▶ _Problem to solve_
If a line appears in the data below, it must appear in your answer exactly as given.

++++ Supplied records

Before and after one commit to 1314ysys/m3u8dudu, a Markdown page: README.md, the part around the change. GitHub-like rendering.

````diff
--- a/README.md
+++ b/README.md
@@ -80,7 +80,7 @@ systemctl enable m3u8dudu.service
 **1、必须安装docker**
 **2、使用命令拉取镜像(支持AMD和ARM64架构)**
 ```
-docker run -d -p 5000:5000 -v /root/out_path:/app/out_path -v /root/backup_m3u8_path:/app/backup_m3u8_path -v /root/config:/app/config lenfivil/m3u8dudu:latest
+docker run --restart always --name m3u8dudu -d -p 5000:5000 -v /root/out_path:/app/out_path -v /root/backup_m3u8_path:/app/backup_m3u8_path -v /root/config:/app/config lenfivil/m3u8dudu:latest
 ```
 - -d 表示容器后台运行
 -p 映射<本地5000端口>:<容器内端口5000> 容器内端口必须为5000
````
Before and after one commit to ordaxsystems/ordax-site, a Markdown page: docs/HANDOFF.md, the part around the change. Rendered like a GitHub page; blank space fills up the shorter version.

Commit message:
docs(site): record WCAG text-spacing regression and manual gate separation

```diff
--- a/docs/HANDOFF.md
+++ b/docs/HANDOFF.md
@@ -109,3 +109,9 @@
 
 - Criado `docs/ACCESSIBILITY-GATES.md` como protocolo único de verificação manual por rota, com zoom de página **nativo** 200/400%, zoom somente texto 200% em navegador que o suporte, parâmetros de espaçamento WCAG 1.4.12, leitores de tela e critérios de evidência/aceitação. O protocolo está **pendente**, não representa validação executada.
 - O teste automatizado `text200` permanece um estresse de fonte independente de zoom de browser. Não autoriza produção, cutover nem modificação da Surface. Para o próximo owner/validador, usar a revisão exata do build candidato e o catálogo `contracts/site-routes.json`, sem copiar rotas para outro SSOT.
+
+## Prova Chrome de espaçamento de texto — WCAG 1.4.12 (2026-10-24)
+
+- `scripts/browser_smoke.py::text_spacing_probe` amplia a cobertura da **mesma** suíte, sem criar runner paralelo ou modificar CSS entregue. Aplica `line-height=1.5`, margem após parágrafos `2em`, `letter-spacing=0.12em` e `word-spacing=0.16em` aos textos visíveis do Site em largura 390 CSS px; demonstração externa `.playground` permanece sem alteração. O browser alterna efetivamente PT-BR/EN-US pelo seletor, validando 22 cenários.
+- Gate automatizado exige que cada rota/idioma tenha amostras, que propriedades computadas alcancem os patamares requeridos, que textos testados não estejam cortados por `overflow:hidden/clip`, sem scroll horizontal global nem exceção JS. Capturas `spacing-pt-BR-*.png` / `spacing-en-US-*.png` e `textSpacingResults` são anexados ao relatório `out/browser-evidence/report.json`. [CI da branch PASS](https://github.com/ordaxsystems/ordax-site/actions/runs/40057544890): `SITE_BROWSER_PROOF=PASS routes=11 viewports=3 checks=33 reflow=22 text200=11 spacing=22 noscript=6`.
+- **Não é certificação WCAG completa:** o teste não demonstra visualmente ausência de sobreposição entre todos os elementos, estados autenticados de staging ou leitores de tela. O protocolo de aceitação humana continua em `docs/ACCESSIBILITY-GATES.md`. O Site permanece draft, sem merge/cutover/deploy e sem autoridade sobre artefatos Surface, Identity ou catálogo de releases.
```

++++++++

▶ _Completed task_
Before and after one commit to 1314ysys/m3u8dudu, a Markdown page: README.md, the part around the change. GitHub-like rendering.

````diff
--- a/README.md
+++ b/README.md
@@ -80,7 +80,7 @@ systemctl enable m3u8dudu.service
 **1、必须安装docker**
 **2、使用命令拉取镜像(支持AMD和ARM64架构)**
 ```
-docker run -d -p 5000:5000 -v /root/out_path:/app/out_path -v /root/backup_m3u8_path:/app/backup_m3u8_path -v /root/config:/app/config lenfivil/m3u8dudu:latest
+docker run --restart always --name m3u8dudu -d -p 5000:5000 -v /root/out_path:/app/out_path -v /root/backup_m3u8_path:/app/backup_m3u8_path -v /root/config:/app/config lenfivil/m3u8dudu:latest
 ```
 - -d 表示容器后台运行
 -p 映射<本地5000端口>:<容器内端口5000> 容器内端口必须为5000
````
Before and after one commit to ordaxsystems/ordax-site, a Markdown page: docs/HANDOFF.md, the part around the change. Rendered like a GitHub page; blank space fills up the shorter version.

Commit message:
docs(site): record WCAG text-spacing regression and manual gate separation

```diff
--- a/docs/HANDOFF.md
+++ b/docs/HANDOFF.md
@@ -109,3 +109,9 @@
 
 - Criado `docs/ACCESSIBILITY-GATES.md` como protocolo único de verificação manual por rota, com zoom de página **nativo** 200/400%, zoom somente texto 200% em navegador que o suporte, parâmetros de espaçamento WCAG 1.4.12, leitores de tela e critérios de evidência/aceitação. O protocolo está **pendente**, não representa validação executada.
 - O teste automatizado `text200` permanece um estresse de fonte independente de zoom de browser. Não autoriza produção, cutover nem modificação da Surface. Para o próximo owner/validador, usar a revisão exata do build candidato e o catálogo `contracts/site-routes.json`, sem copiar rotas para outro SSOT.
+
+## Prova Chrome de espaçamento de texto — WCAG 1.4.12 (2026-10-24)
+
+- `scripts/browser_smoke.py::text_spacing_probe` amplia a cobertura da **mesma** suíte, sem criar runner paralelo ou modificar CSS entregue. Aplica `line-height=1.5`, margem após parágrafos `2em`, `letter-spacing=0.12em` e `word-spacing=0.16em` aos textos visíveis do Site em largura 390 CSS px; demonstração externa `.playground` permanece sem alteração. O browser alterna efetivamente PT-BR/EN-US pelo seletor, validando 22 cenários.
+- Gate automatizado exige que cada rota/idioma tenha amostras, que propriedades computadas alcancem os patamares requeridos, que textos testados não estejam cortados por `overflow:hidden/clip`, sem scroll horizontal global nem exceção JS. Capturas `spacing-pt-BR-*.png` / `spacing-en-US-*.png` e `textSpacingResults` são anexados ao relatório `out/browser-evidence/report.json`. [CI da branch PASS](https://github.com/ordaxsystems/ordax-site/actions/runs/40057544890): `SITE_BROWSER_PROOF=PASS routes=11 viewports=3 checks=33 reflow=22 text200=11 spacing=22 noscript=6`.
+- **Não é certificação WCAG completa:** o teste não demonstra visualmente ausência de sobreposição entre todos os elementos, estados autenticados de staging ou leitores de tela. O protocolo de aceitação humana continua em `docs/ACCESSIBILITY-GATES.md`. O Site permanece draft, sem merge/cutover/deploy e sem autoridade sobre artefatos Surface, Identity ou catálogo de releases.
```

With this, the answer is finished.